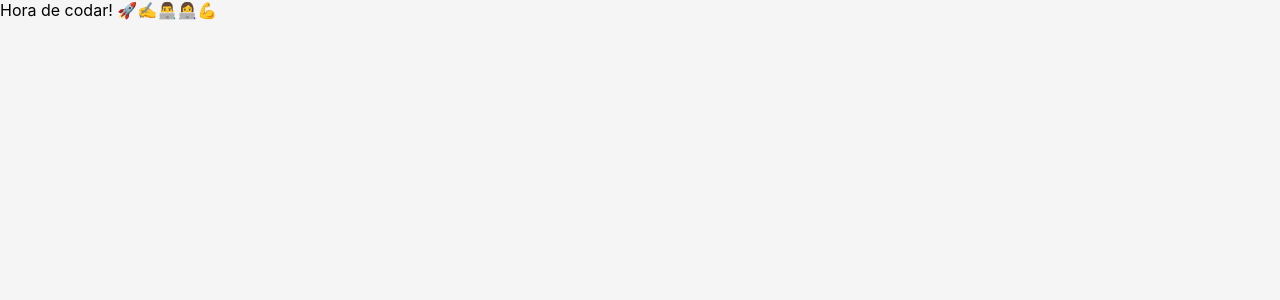
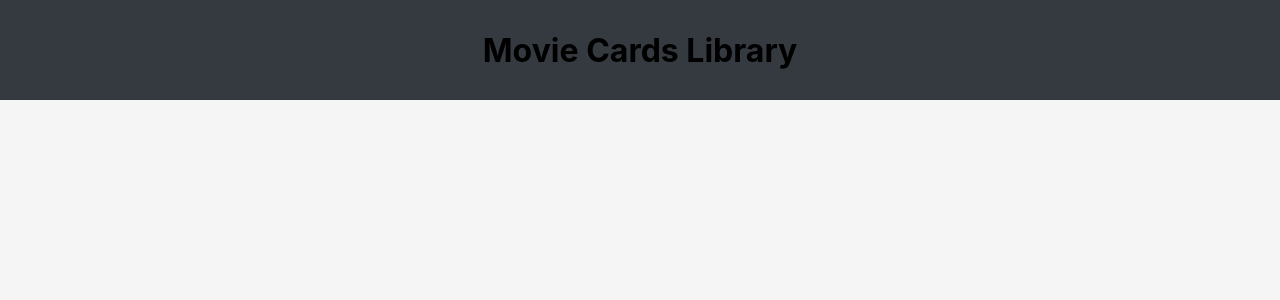
Before and after one commit to victorjunior95/sd-08-project-movie-cards-library, a React (Create React App) app: page / in a window 1280 px wide. Shown: the top 300 px of the page. Built offline with nearby package versions, Linux system fonts and the light colour scheme.

Commit message:
Requisito 1 concluido

```diff
--- a/src/App.js
+++ b/src/App.js
@@ -1,11 +1,11 @@
 import React from 'react';
 import './App.css';
+import Header from './components/Header';
 
 function App() {
   return (
     <div className="App">
-      {/* Sua implementação deve ficar aqui. Remova essas duas linhas e mão na massa */}
-      Hora de codar! 🚀✍️👨‍💻👩‍💻💪
+      <Header />
     </div>
   );
 }
--- a/src/components/Header.jsx
+++ b/src/components/Header.jsx
@@ -1,2 +1,14 @@
 // implement Header component here
-//
+import React from 'react';
+
+class Header extends React.Component {
+  render() {
+    return (
+      <header className="movie-card-header">
+        <h1>Movie Cards Library</h1>
+      </header>
+    );
+  }
+}
+
+export default Header;
```
Also changed, not shown: 2 other files (tests, documents, lock files or other folders).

________

→ What to produce: Count the lines in the listing that hold the word "className", then give the number and nothing else.

→ Reply to the exercise: 2